>>

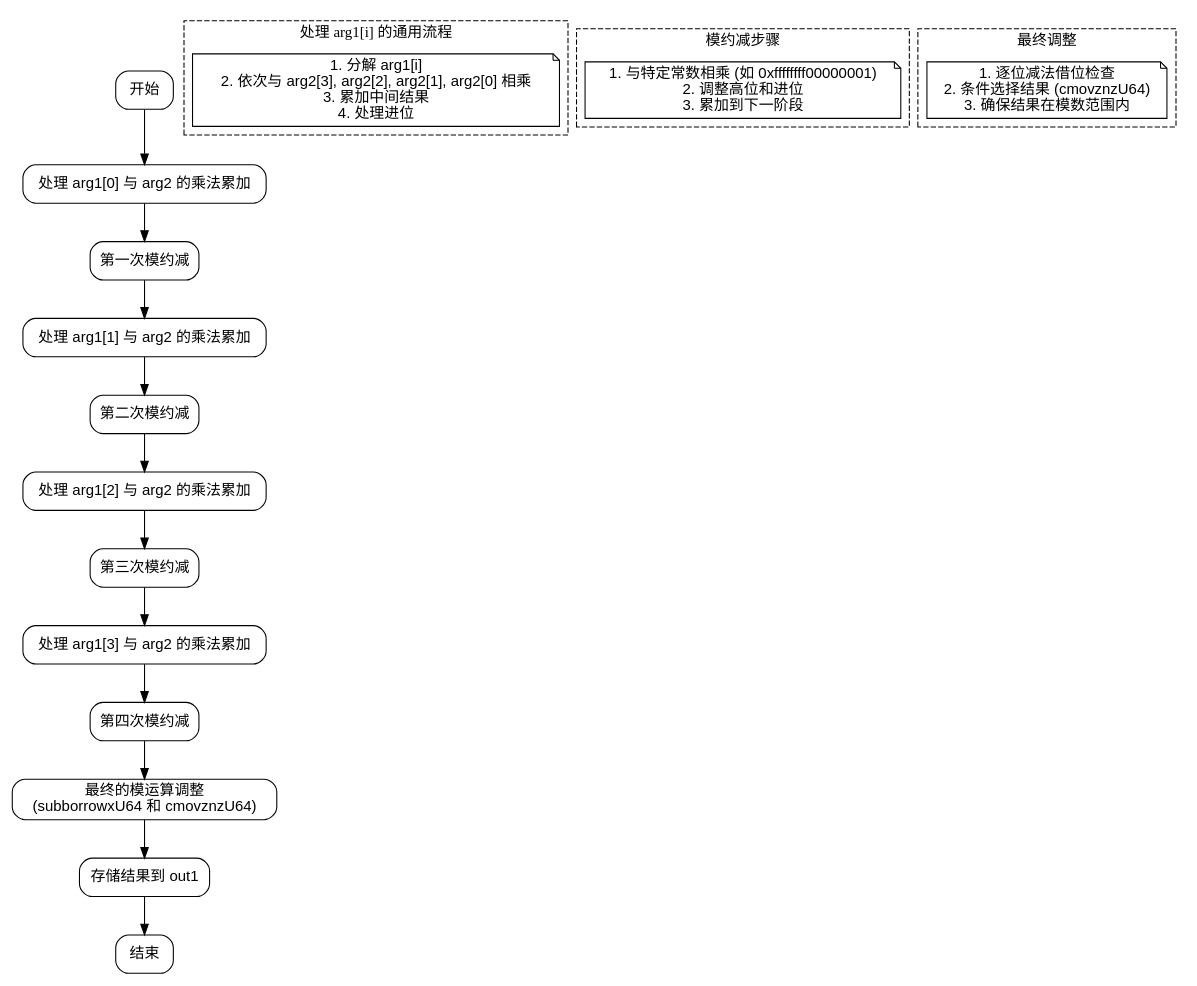
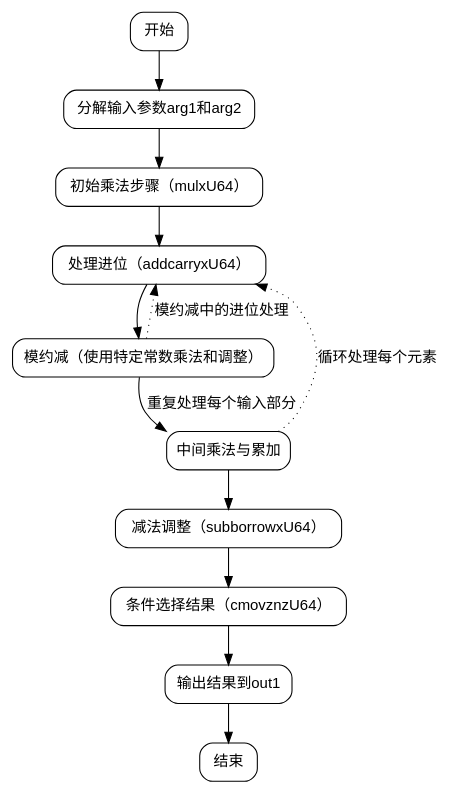
Before and after one commit to sdzx-1/deepseek-zig-reader: the diagram in dot_std/crypto/pcurves/p256/p256_64.zig.mul.md, drawn with Graphviz. The commit also changed other lines of this file and 236 other files, not shown here.

````diff
--- a/dot_std/crypto/pcurves/p256/p256_64.zig.mul.md
+++ b/dot_std/crypto/pcurves/p256/p256_64.zig.mul.md
@@ -46,53 +34,31 @@
 ```dot
 digraph flowchart {
-    node [shape=rectangle, style="rounded", fontname="Helvetica"];
-    edge [fontname="Helvetica"];
+    node [shape=rectangle, style=rounded, fontname=Helvetica];
+    edge [fontname=Helvetica];
 
     start [label="开始"];
-    process_arg1_0 [label="处理 arg1[0] 与 arg2 的乘法累加"];
-    reduce_mod_1 [label="第一次模约减"];
-    process_arg1_1 [label="处理 arg1[1] 与 arg2 的乘法累加"];
-    reduce_mod_2 [label="第二次模约减"];
-    process_arg1_2 [label="处理 arg1[2] 与 arg2 的乘法累加"];
-    reduce_mod_3 [label="第三次模约减"];
-    process_arg1_3 [label="处理 arg1[3] 与 arg2 的乘法累加"];
-    reduce_mod_4 [label="第四次模约减"];
-    final_adjust [label="最终的模运算调整\n(subborrowxU64 和 cmovznzU64)"];
-    store_result [label="存储结果到 out1"];
+    decompose_args [label="分解输入参数arg1和arg2"];
+    initial_mult [label="初始乘法步骤（mulxU64）"];
+    handle_carries [label="处理进位（addcarryxU64）"];
+    modular_reduction [label="模约减（使用特定常数乘法和调整）"];
+    intermediate_steps [label="中间乘法与累加"];
+    subtract_adjust [label="减法调整（subborrowxU64）"];
+    cmov_select [label="条件选择结果（cmovznzU64）"];
+    output [label="输出结果到out1"];
     end [label="结束"];
 
-    start -> process_arg1_0;
-    process_arg1_0 -> reduce_mod_1;
-    reduce_mod_1 -> process_arg1_1;
-    process_arg1_1 -> reduce_mod_2;
-    reduce_mod_2 -> process_arg1_2;
-    process_arg1_2 -> reduce_mod_3;
-    reduce_mod_3 -> process_arg1_3;
-    process_arg1_3 -> reduce_mod_4;
-    reduce_mod_4 -> final_adjust;
-    final_adjust -> store_result;
-    store_result -> end;
+    start -> decompose_args;
+    decompose_args -> initial_mult;
+    initial_mult -> handle_carries;
+    handle_carries -> modular_reduction;
+    modular_reduction -> intermediate_steps [label="重复处理每个输入部分"];
+    intermediate_steps -> subtract_adjust;
+    subtract_adjust -> cmov_select;
+    cmov_select -> output;
+    output -> end;
 
-    // 详细步骤说明（可选）
-    subgraph cluster_0 {
-        label="处理 arg1[i] 的通用流程";
-        style=dashed;
-        node [shape=note];
-        detail [label="1. 分解 arg1[i]\n2. 依次与 arg2[3], arg2[2], arg2[1], arg2[0] 相乘\n3. 累加中间结果\n4. 处理进位"];
-    }
-
-    subgraph cluster_1 {
-        label="模约减步骤";
-        style=dashed;
-        node [shape=note];
-        mod_detail [label="1. 与特定常数相乘 (如 0xffffffff00000001)\n2. 调整高位和进位\n3. 累加到下一阶段"];
-    }
-
-    subgraph cluster_2 {
-        label="最终调整";
-        style=dashed;
-        node [shape=note];
-        adjust_detail [label="1. 逐位减法借位检查\n2. 条件选择结果 (cmovznzU64)\n3. 确保结果在模数范围内"];
-    }
+    // 细化中间步骤的循环结构
+    intermediate_steps -> handle_carries [style=dotted, label="循环处理每个元素"];
+    modular_reduction -> handle_carries [style=dotted, label="模约减中的进位处理"];
 }
 ```
````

<<

EXERCISE OBJECTIVE:
Return all the data exactly, and keep the pictures out.

EXERCISE OUTPUT:
Before and after one commit to sdzx-1/deepseek-zig-reader: the diagram in dot_std/crypto/pcurves/p256/p256_64.zig.mul.md, drawn with Graphviz. The commit also changed other lines of this file and 236 other files, not shown here.

````diff
--- a/dot_std/crypto/pcurves/p256/p256_64.zig.mul.md
+++ b/dot_std/crypto/pcurves/p256/p256_64.zig.mul.md
@@ -46,53 +34,31 @@
 ```dot
 digraph flowchart {
-    node [shape=rectangle, style="rounded", fontname="Helvetica"];
-    edge [fontname="Helvetica"];
+    node [shape=rectangle, style=rounded, fontname=Helvetica];
+    edge [fontname=Helvetica];
 
     start [label="开始"];
-    process_arg1_0 [label="处理 arg1[0] 与 arg2 的乘法累加"];
-    reduce_mod_1 [label="第一次模约减"];
-    process_arg1_1 [label="处理 arg1[1] 与 arg2 的乘法累加"];
-    reduce_mod_2 [label="第二次模约减"];
-    process_arg1_2 [label="处理 arg1[2] 与 arg2 的乘法累加"];
-    reduce_mod_3 [label="第三次模约减"];
-    process_arg1_3 [label="处理 arg1[3] 与 arg2 的乘法累加"];
-    reduce_mod_4 [label="第四次模约减"];
-    final_adjust [label="最终的模运算调整\n(subborrowxU64 和 cmovznzU64)"];
-    store_result [label="存储结果到 out1"];
+    decompose_args [label="分解输入参数arg1和arg2"];
+    initial_mult [label="初始乘法步骤（mulxU64）"];
+    handle_carries [label="处理进位（addcarryxU64）"];
+    modular_reduction [label="模约减（使用特定常数乘法和调整）"];
+    intermediate_steps [label="中间乘法与累加"];
+    subtract_adjust [label="减法调整（subborrowxU64）"];
+    cmov_select [label="条件选择结果（cmovznzU64）"];
+    output [label="输出结果到out1"];
     end [label="结束"];
 
-    start -> process_arg1_0;
-    process_arg1_0 -> reduce_mod_1;
-    reduce_mod_1 -> process_arg1_1;
-    process_arg1_1 -> reduce_mod_2;
-    reduce_mod_2 -> process_arg1_2;
-    process_arg1_2 -> reduce_mod_3;
-    reduce_mod_3 -> process_arg1_3;
-    process_arg1_3 -> reduce_mod_4;
-    reduce_mod_4 -> final_adjust;
-    final_adjust -> store_result;
-    store_result -> end;
+    start -> decompose_args;
+    decompose_args -> initial_mult;
+    initial_mult -> handle_carries;
+    handle_carries -> modular_reduction;
+    modular_reduction -> intermediate_steps [label="重复处理每个输入部分"];
+    intermediate_steps -> subtract_adjust;
+    subtract_adjust -> cmov_select;
+    cmov_select -> output;
+    output -> end;
 
-    // 详细步骤说明（可选）
-    subgraph cluster_0 {
-        label="处理 arg1[i] 的通用流程";
-        style=dashed;
-        node [shape=note];
-        detail [label="1. 分解 arg1[i]\n2. 依次与 arg2[3], arg2[2], arg2[1], arg2[0] 相乘\n3. 累加中间结果\n4. 处理进位"];
-    }
-
-    subgraph cluster_1 {
-        label="模约减步骤";
-        style=dashed;
-        node [shape=note];
-        mod_detail [label="1. 与特定常数相乘 (如 0xffffffff00000001)\n2. 调整高位和进位\n3. 累加到下一阶段"];
-    }
-
-    subgraph cluster_2 {
-        label="最终调整";
-        style=dashed;
-        node [shape=note];
-        adjust_detail [label="1. 逐位减法借位检查\n2. 条件选择结果 (cmovznzU64)\n3. 确保结果在模数范围内"];
-    }
+    // 细化中间步骤的循环结构
+    intermediate_steps -> handle_carries [style=dotted, label="循环处理每个元素"];
+    modular_reduction -> handle_carries [style=dotted, label="模约减中的进位处理"];
 }
 ```
````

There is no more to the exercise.